“People who can afford this tax will likely not be renting out suites,” said Knott. “Most of the houses on the UEL rent out to students, and that will be going away when someone buys our homes.”
A UBC survey conducted in 2014 found that 57 per cent of students live west of Arbutus, making the Point Grey neighbourhood and other westside neighbourhoods an important part of housing for students. A 2009 UBC housing study also predicted that relative rental supply to the number of students would shrink over time.
Point Grey MLA and BC Attorney General David Eby, a proponent of the tax and the prime target of homeowners who oppose it, agreed that the student rental supply in his constituency is shrinking, but connected this to speculation and increasing development rather than the new surtax.
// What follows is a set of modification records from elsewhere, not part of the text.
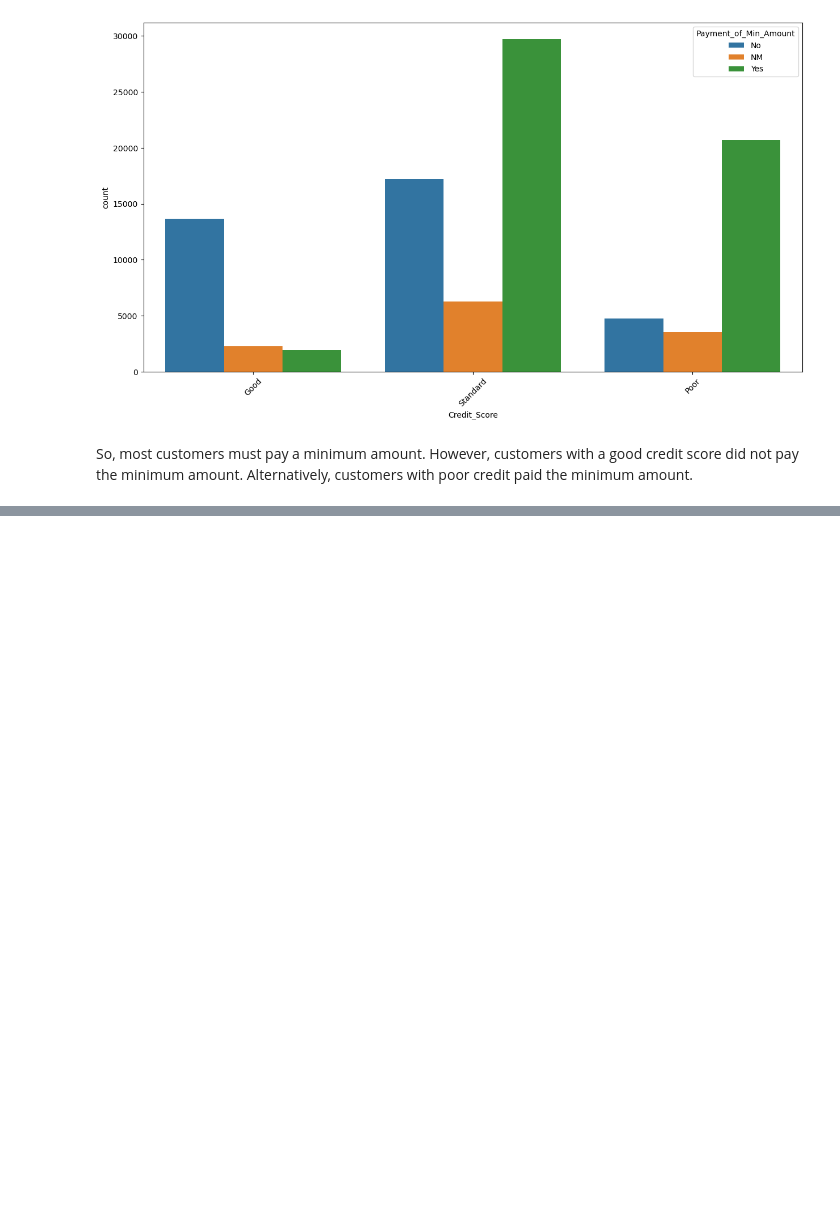
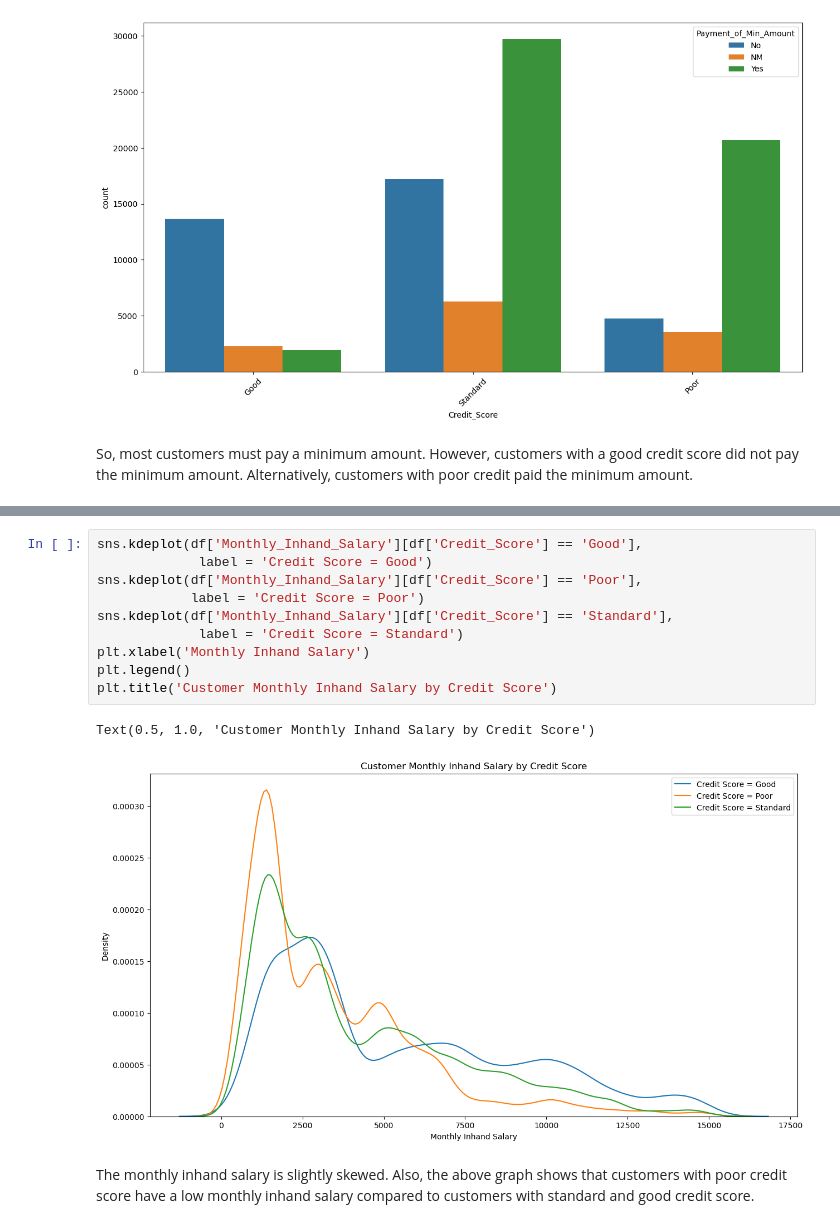
Before and after one commit to AakashRevankar/ML_projects, a Jupyter notebook: 2_Classification.ipynb, the cells around one changed output, grey strips where cells are left out. Cells and saved outputs as stored; diff of their text form; blank space fills up the shorter version.

```diff
--- a/2_Classification.ipynb
+++ b/2_Classification.ipynb
@@ -334,0 +351,15 @@ Text(0.5, 1.0, 'Customer Age Distribution')
+# %%
+sns.kdeplot(df['Monthly_Inhand_Salary'][df['Credit_Score'] == 'Good'],
+             label = 'Credit Score = Good')
+sns.kdeplot(df['Monthly_Inhand_Salary'][df['Credit_Score'] == 'Poor'],
+            label = 'Credit Score = Poor')
+sns.kdeplot(df['Monthly_Inhand_Salary'][df['Credit_Score'] == 'Standard'],
+             label = 'Credit Score = Standard')
+plt.xlabel('Monthly Inhand Salary')
+plt.legend()
+plt.title('Customer Monthly Inhand Salary by Credit Score')
+# %% [output]
+Text(0.5, 1.0, 'Customer Monthly Inhand Salary by Credit Score')
+[figure, added]
+# %% [markdown]
+The monthly inhand salary is slightly skewed. Also, the above graph shows that customers with poor credit score have a low monthly inhand salary compared to customers with standard and good credit score.
```
Also changed, not shown: parts of 6 cells of this notebook.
“The issue in our community has been that housing values — and land values more importantly — have gone up over 400 per cent over the past ten years,” said Eby. “It’s just when I look at that 400 per cent compared to the 0.4 per cent tax, I can’t fathom that the tax is somehow the issue.”
Data sourced from the Canadian Census does indicate that some properties in Point Grey have seen total value gains of over 400 per cent from 2005 to 2017, although most are below that figure.
Eby also agreed that rental rates for students are and will likely be increasing, but attributed this to landlords increasing the rent on fixed-term leases rather than tax pressure.
“This is something that’s been happening in our community,” he said. “We’ve been losing a lot of student housing as its been acquired by speculators and replaced by new homes are vacant.”
As the representative for the UBC area, Eby advocated for expanding provincial funding streams for student housing on university campuses, which he sees as a partial antidote to the “over reliance” on a shrinking supply of rental spaces like basement suites and divided houses in Point Grey.
“UBC students have had a really hard time finding housing, and they’re paying higher and higher rents,” said Eby. “If we can get students into student housing on campus, there are two big benefits. First is that it eases the burden on the transit system and people aren’t commuting in in cars. The other is that it’s reliable, affordable housing on campus, which is where students want to be.”
Sauder professor Thomas Davidoff, a housing economist who was also criticized by protestors after supporting the new tax, said that the tax might actually encourage homeowners to create more rental supply.
“As a homeowner, ideally, you don’t have anybody sharing your home with you — even if it’s a basement,” said Davidoff. “But if the tax becomes onerous then you might think about it. In that way, I would think that if you don’t sell, you would be more likely — not less likely — to rent out units.”
Even if homeowners sell — which Davidoff acknowledged might temporarily displace some housing supply — he said they’ll likely sell to developers aiming to create denser living options.
“In the long run, I would view this as a pro-student measure,” said Davidoff.